CHOICE ReviewVery readable for everyone, Wasserstein's newest work continues his solid academic credentials as demonstrated in Barbarism and Civilization (CH, Aug'08, 45-6932) with this more focused work on European Jewry before the Holocaust. Wasserstein's contribution to Holocaust studies explores Jewish life within European circles as already seriously challenged by political leaders and social ostracism. European Jewry shared the same essential values as their non-Jewish counterparts--for example, concerns about prostitution and support for cultural activities. However, progressive Yiddish theater, the shtetl, Zionism, an emerging bourgeois Orthodox middle class, Jewish welfare agencies, and Jewish youth support for radical Left political groups all accented a growing wedge defining European Jewry as "other." Departing from mainstream works on the Holocaust, Wasserstein (Chicago) anchors his perspective in a more personal, street-level documentation. Readers will enjoy the sense of experiencing Jewish life as seen from those living it, whether through the Yiddish folk music of the klezmer band, on a Soviet collective farm, or as converts to Christianity. Clearly breaking with earlier accounts of this era, Wasserstein provides a comprehensive, insightful experience that will sustain readers' interest from beginning to end. Summing Up: Highly recommended. All levels/libraries. D. A. Meier Dickinson State University
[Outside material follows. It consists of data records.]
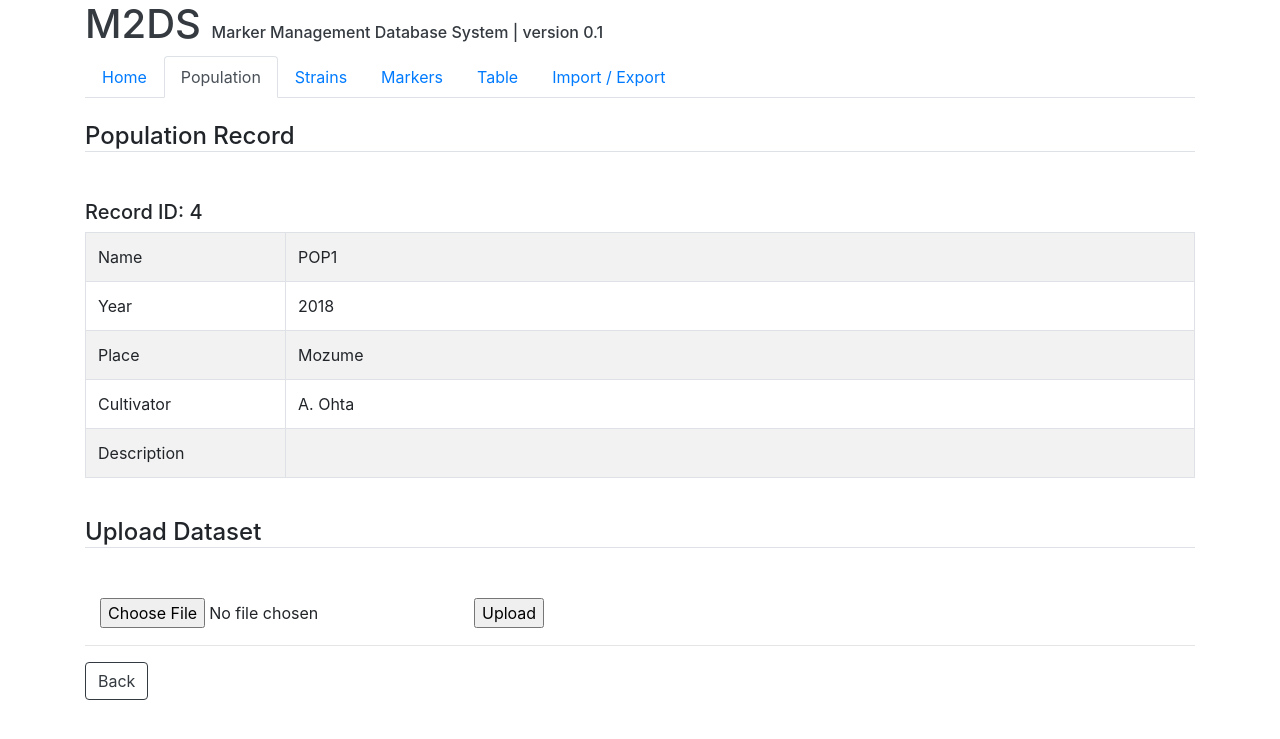
After one commit to qqep685d/M2DS, a Django app: page /population/upload/4/ in a window 1280 px wide. The commit adds this page. Shown: the top 739 px of the page. Run offline with Django 3.2, Linux system fonts and the light colour scheme; data comes from the database, SQL or seed files in the repository; both versions use the stored data as it was after the commit; some libraries are stand-ins or nearby versions.

Commit message:
add file-upload page

```diff
--- a/m2ds/mm/models.py
+++ b/m2ds/mm/models.py
@@ -3,7 +3,7 @@ from django.core.validators import RegexValidator
 
 
 class Population(models.Model):
-    year_number_regex = RegexValidator(regex=r'^[1-2][0-9][0-9][0-9]$', message='4-digits number')
+    year_number_regex = RegexValidator(regex=r'^[0-9]{0,4}$', message='Year number')
 
     id     = models.AutoField('ID', primary_key=True)
     name   = models.CharField('Name', max_length=50)
@@ -33,6 +33,7 @@ class Strain(models.Model):
     def __str__(self):
         return self.name
 
+
 class Marker(models.Model):
     marker_types = (('g', 'Genetic Marker'), ('p', 'Phenotypic Marker'))
 
@@ -48,6 +49,7 @@ class Marker(models.Model):
     def __str__(self):
         return self.name
 
+
 class MSTable(models.Model):
     id     = models.AutoField('ID', primary_key=True)
     strain = models.ForeignKey(Strain, to_field='id', related_name='strains', on_delete=models.CASCADE)
--- a/m2ds/mm/templates/mm/base.html
+++ b/m2ds/mm/templates/mm/base.html
@@ -11,10 +11,11 @@
 
 <body>
     <div class="container">
+        <h1><a href="{% url 'mm:index' %}" class="text-dark" style="text-decoration: none;">M2DS <span style="font-size:12pt;">Marker Management Database System | version 0.1</span></a></h1>
         <!-- Navigation bar -->
         <ul class="nav nav-tabs">
             <li class="nav-item"><a href="{% url 'mm:index' %}" class="nav-link {% ifequal active_navi 0 %} active {% endifequal %}">Home</a></li>
-            <li class="nav-item"><a href="{% url 'mm:population_list' %}" class="nav-link {% ifequal active_navi 1 %} active {% endifequal %}">Populations</a></li>
+            <li class="nav-item"><a href="{% url 'mm:population_list' %}" class="nav-link {% ifequal active_navi 1 %} active {% endifequal %}">Population</a></li>
             <li class="nav-item"><a href="{% url 'mm:strain_list' %}" class="nav-link {% ifequal active_navi 2 %} active {% endifequal %}">Strains</a></li>
             <li class="nav-item"><a href="#" class="nav-link {% ifequal active_navi 3 %} active {% endifequal %}">Markers</a></li>
             <li class="nav-item"><a href="#" class="nav-link {% ifequal active_navi 4 %} active {% endifequal %}">Table</a></li>
--- a/m2ds/mm/templates/mm/population_edit.html
+++ b/m2ds/mm/templates/mm/population_edit.html
@@ -2,7 +2,7 @@
 {% load bootstrap4 %}
 
 {% block content %}
-    <h4 class="mt-4 mb-5 border-bottom">Edit | Cultivation Record</h4>
+    <h4 class="mt-4 mb-5 border-bottom">Edit | Population Record</h4>
     {% if population_id %}
     <form action="{% url 'mm:population_edit' population_id=population_id %}" method="post">
     {% else %}
@@ -16,5 +16,6 @@
             </div>
         </div>
     </form>
+    <hr>
     <a href="{% url 'mm:population_list' %}" class="btn btn-outline-dark">Back</a>
 {% endblock content %}
--- /dev/null
+++ b/m2ds/mm/templates/mm/population_upload.html
@@ -0,0 +1,51 @@
+{% extends "mm/base.html" %}
+{% load bootstrap4 %}
+
+{% block content %}
+    {% for population_rec in population_recs %}
+        <h4 class="mt-4 mb-5 border-bottom">Population Record</h4>
+        <div class="row">
+            <div class="col-md-2"><h5>Record ID: {{population_rec.id}}</h5></div>
+        </div>
+        <div class="table-responsive">
+            <table class="table table-striped table-bordered">
+                <tbody>
+                    <tr><td style="width:200px;">Name</td><td>{{population_rec.name}}</td></tr>
+                    <tr><td>Year</td><td>{{population_rec.year}}</td></tr>
+                    <tr><td>Place</td><td>{{population_rec.place}}</td></tr>
+                    <tr><td>Cultivator</td><td>{{population_rec.cultivator}}</td></tr>
+                    <tr><td>Description</td><td>{{population_rec.description}}</td></tr>
+                </tbody>
+            </table>
+        </div>
+
+        <h4 class="mt-4 mb-5 border-bottom">Upload Dataset</h4>
+        <form method="post" enctype="multipart/form-data">
+            {% csrf_token %}
+            <table>
+                <tr>
+                    <td class="col-md-9"><input type="file" name="file"></td>
+                    <td class="col-md-3"><input type="submit" value="Upload"></td>
+                </tr>
+                <div class="offset-md-3 col-md-3"></div>
+            </table>
+        </form>
+
+        {% if uploaded_file %}
+            <h4 class="mt-4 mb-5 border-bottom">Import Dataset to Database</h4>
+            <table class="table table-bordered">
+                <tr>
+                    <td>Dataset</td>
+                    <td class="col-md-8">{{uploaded_file}}</td>
+                    <td class="col-md-2">
+                        <a href="{% url 'mm:population_confirm' population_id=population_rec.id %}" class="btn btn-info btn-sm">Compile</a>
+                    </td>
+                </tr>
+            </table>
+        {% endif %}
+    {% endfor %}
+
+    <hr>
+
+    <a href="{% url 'mm:population_list' %}" class="btn btn-outline-dark">Back</a>
+{% endblock content %}
--- a/m2ds/mm/urls.py
+++ b/m2ds/mm/urls.py
@@ -11,11 +11,16 @@ urlpatterns = [
     path('population/', views.population_list, name='population_list'),    # Show
     path('population/add/', views.population_edit, name='population_add'), # Add
     path('population/edit/<int:population_id>/', views.population_edit, name='population_edit'),  # Edit
-#    path('population/del/<int:population_id>/', views.population_del, name='population_del'),     # Delete
+    path('population/confirm/<int:population_id>/', views.population_confirm, name='population_confirm'),     # Delete
+    path('population/del/<int:population_id>/', views.population_del, name='population_del'),     # Delete
+    path('population/upload/<int:population_id>/', views.population_upload, name='population_upload'),  # Data Upload
 
     # URLs for Strain
     path('strain/', views.strain_list, name='strain_list'),    # Show
 #    path('strain/add/', views.strain_edit, name='strain_add'), # Add
 #    path('strain/edit/<int:strain_id>/', views.strain_edit, name='strain_edit'),  # Edit
 #    path('strain/del/<int:strain_id>/', views.strain_del, name='strain_del'),     # Delete
+
+    # URLs for MSTable
+
 ]
--- a/m2ds/mm/views.py
+++ b/m2ds/mm/views.py
@@ -1,9 +1,10 @@
 from django.shortcuts import render, get_object_or_404, redirect
-from django.http import HttpResponse
+from django.http import HttpResponse, HttpResponseRedirect
+
+import sys, os
 
 from mm.models import Population, Strain, Marker, MSTable
-from mm.forms import PopulationForm
-
+from mm.forms import PopulationForm, UploadFileForm
 
 #--- Index ---
 def index(request):
@@ -14,7 +15,11 @@ def index(request):
 def population_list(request):
     """ Show List """
     population_recs = Population.objects.all().order_by('id')
-    return render(request, 'mm/population_list.html', {'population_recs' : population_recs, 'active_navi' : 1})
+    return render(
+        request,
+        'mm/population_list.html',
+        {'population_recs' : population_recs, 'active_navi' : 1}
+    )
 
 
 def population_edit(request, population_id=None):
@@ -34,7 +39,21 @@ def population_edit(request, population_id=None):
         ### When request is "GET"
         form = PopulationForm(instance=population)
 
-    return render(request, 'mm/population_edit.html', {'form' : form, 'population_id' : population_id, 'active_navi' : 1})
+    return render(
+        request,
+        'mm/population_edit.html',
+        {'form' : form, 'population_id' : population_id, 'active_navi' : 1}
+    )
+
+
+def population_confirm(request, population_id):
+    """ Confirm """
+    population_recs = Population.objects.filter(id=population_id)
+    return render(
+        request,
+        'mm/population_confirm.html',
+        {'population_recs' : population_recs, 'population_id' : population_id, 'active_navi' : 1}
+    )
 
 
 def population_del(request, population_id):
@@ -44,8 +63,41 @@ def population_del(request, population_id):
     return redirect('mm:population_list')
 
 
+
+def population_upload(request, population_id):
+    """ Upload Dataset """
+    UPLOADE_DIR = os.path.dirname(os.path.abspath(__file__)) + '/static/upload_files/'
+
+    population_recs = Population.objects.filter(id=population_id)
+
+    if request.FILES:
+        upload_file = request.FILES['file']
+        path = os.path.join(UPLOADE_DIR, upload_file.name)
+        destination = open(path, 'wb')
+
+        for chunk in upload_file.chunks():
+            destination.write(chunk)
+
+        return render(
+            request,
+            'mm/population_upload.html',
+            {'population_recs' : population_recs, 'uploaded_file' : upload_file.name, 'active_navi' : 1}
+        )
+
+    else:
+        return render(
+            request,
+            'mm/population_upload.html',
+            {'population_recs' : population_recs, 'active_navi' : 1}
+        )
+
+
 #--- Strain ---
 def strain_list(request):
     """ Show List """
     strain_recs = Strain.objects.all().order_by('id')
-    return render(request, 'mm/strain_list.html', {'strain_recs': strain_recs, 'active_navi' : 2})
+    return render(
+        request,
+        'mm/strain_list.html',
+        {'strain_recs': strain_recs, 'active_navi' : 2}
+    )
```
Also changed, not shown: m2ds/mm/templates/mm/population_confirm.html (added, +34 -0 lines), m2ds/mm/templates/mm/population_list.html (+7 -3 lines), m2ds/db.sqlite3.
Author notes provided by SyndeticsBernard Wasserstein is professor of history at the University of Glasgow. The president of the Jewish Historical Society of England.
(Bowker Author Biography)